**WHAT THIS TASK INVOLVES**
Consider the entries given below. Count the lines that include "Gists" and give only the count.

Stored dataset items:
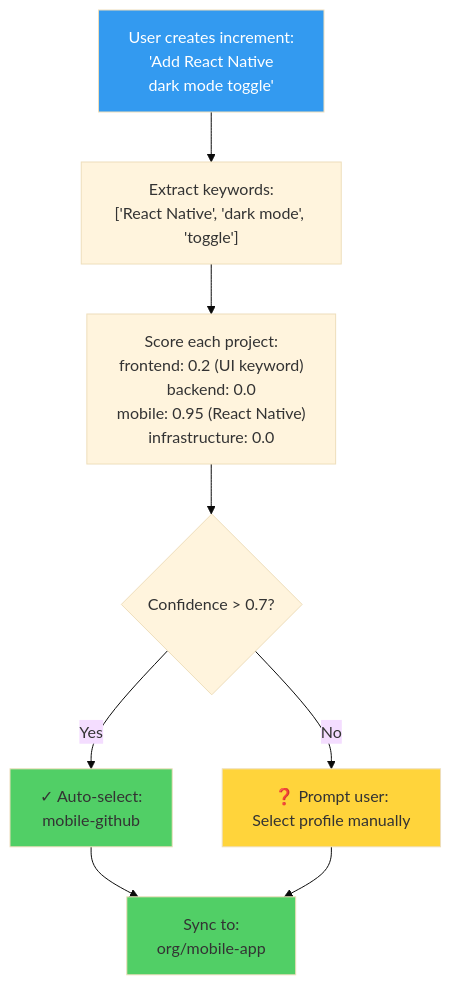
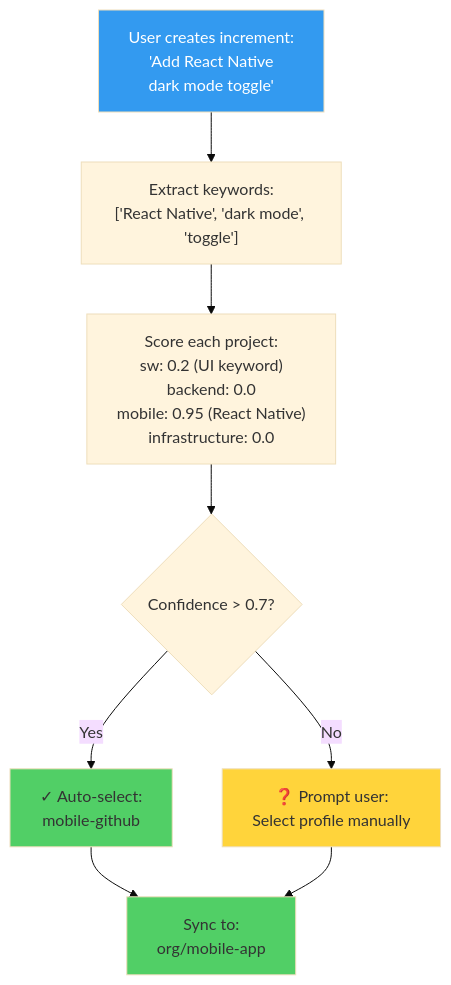
The sixth of 10 diagrams in docs-site/docs/guides/multi-project-sync-architecture.md (anton-abyzov/specweave), drawn with Mermaid (base theme) before and after one commit. The commit also changed other lines of this file and 181 other files, not shown here.

````diff
--- a/docs-site/docs/guides/multi-project-sync-architecture.md
+++ b/docs-site/docs/guides/multi-project-sync-architecture.md
@@ -636,29 +636,29 @@
 ```mermaid
 flowchart TD
     START["User creates increment:<br/>'Add React Native<br/>dark mode toggle'"]
 
     EXTRACT["Extract keywords:<br/>['React Native', 'dark mode', 'toggle']"]
 
-    SCORE["Score each project:<br/>frontend: 0.2 (UI keyword)<br/>backend: 0.0<br/>mobile: 0.95 (React Native)<br/>infrastructure: 0.0"]
+    SCORE["Score each project:<br/>sw: 0.2 (UI keyword)<br/>backend: 0.0<br/>mobile: 0.95 (React Native)<br/>infrastructure: 0.0"]
 
     THRESHOLD{Confidence > 0.7?}
 
     AUTO_SELECT["✓ Auto-select:<br/>mobile-github"]
 
     PROMPT["❓ Prompt user:<br/>Select profile manually"]
 
     SYNC["Sync to:<br/>org/mobile-app"]
 
     START --> EXTRACT
     EXTRACT --> SCORE
     SCORE --> THRESHOLD
     THRESHOLD -->|Yes| AUTO_SELECT
     THRESHOLD -->|No| PROMPT
     AUTO_SELECT --> SYNC
     PROMPT --> SYNC
 
     style START fill:#339af0,color:#fff
     style AUTO_SELECT fill:#51cf66
     style PROMPT fill:#ffd43b
     style SYNC fill:#51cf66
 ```
````
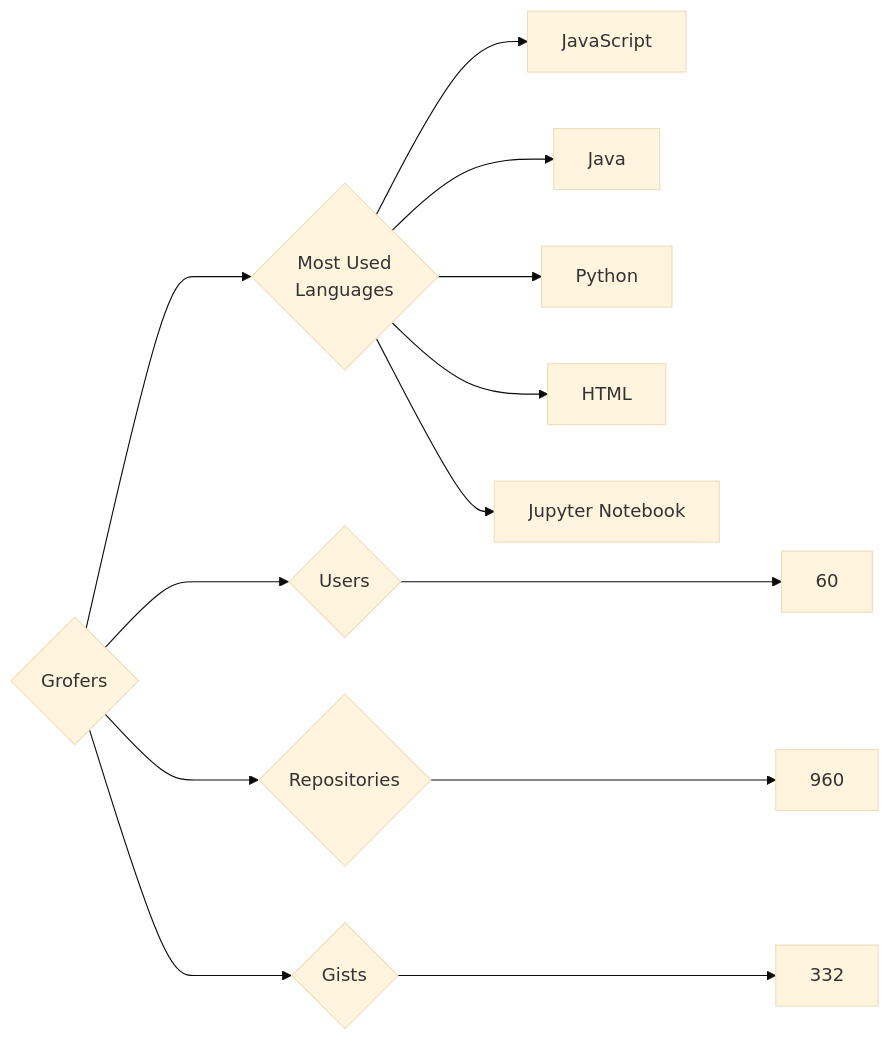
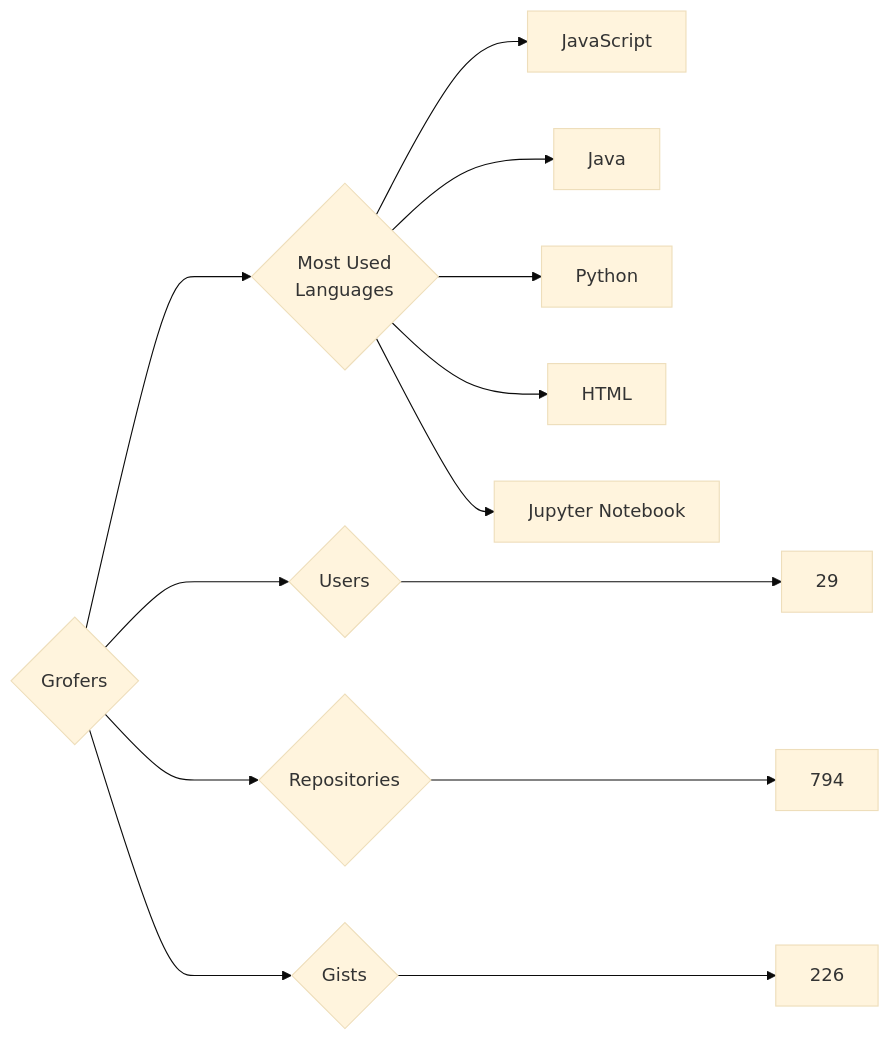
One commit to trickest/insiders changed the diagram in targets/Grofers/README.md. Above: the diagram before and after it, drawn with Mermaid (base theme). The commit also changed 953 other files, not shown here.

````diff
--- a/targets/Grofers/README.md
+++ b/targets/Grofers/README.md
@@ -3,13 +3,13 @@
 ```mermaid
 graph LR
 COMPANY_NAME{Grofers}
-COMPANY_NAME ---> U{Users} ---> UN[60]
-COMPANY_NAME ---> R{Repositories} ---> RN[960]
-COMPANY_NAME ---> G{Gists} ---> GN[332]
+COMPANY_NAME ---> U{Users} ---> UN[29]
+COMPANY_NAME ---> R{Repositories} ---> RN[794]
+COMPANY_NAME ---> G{Gists} ---> GN[226]
 COMPANY_NAME ---> ML{Most Used<br>Languages}
 ML --> JavaScript[JavaScript]
 ML --> Java[Java]
 ML --> Python[Python]
 ML --> HTML[HTML]
 ML --> Jupyter_Notebook[Jupyter Notebook]
 ```
````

**RESPONSE BOX**
2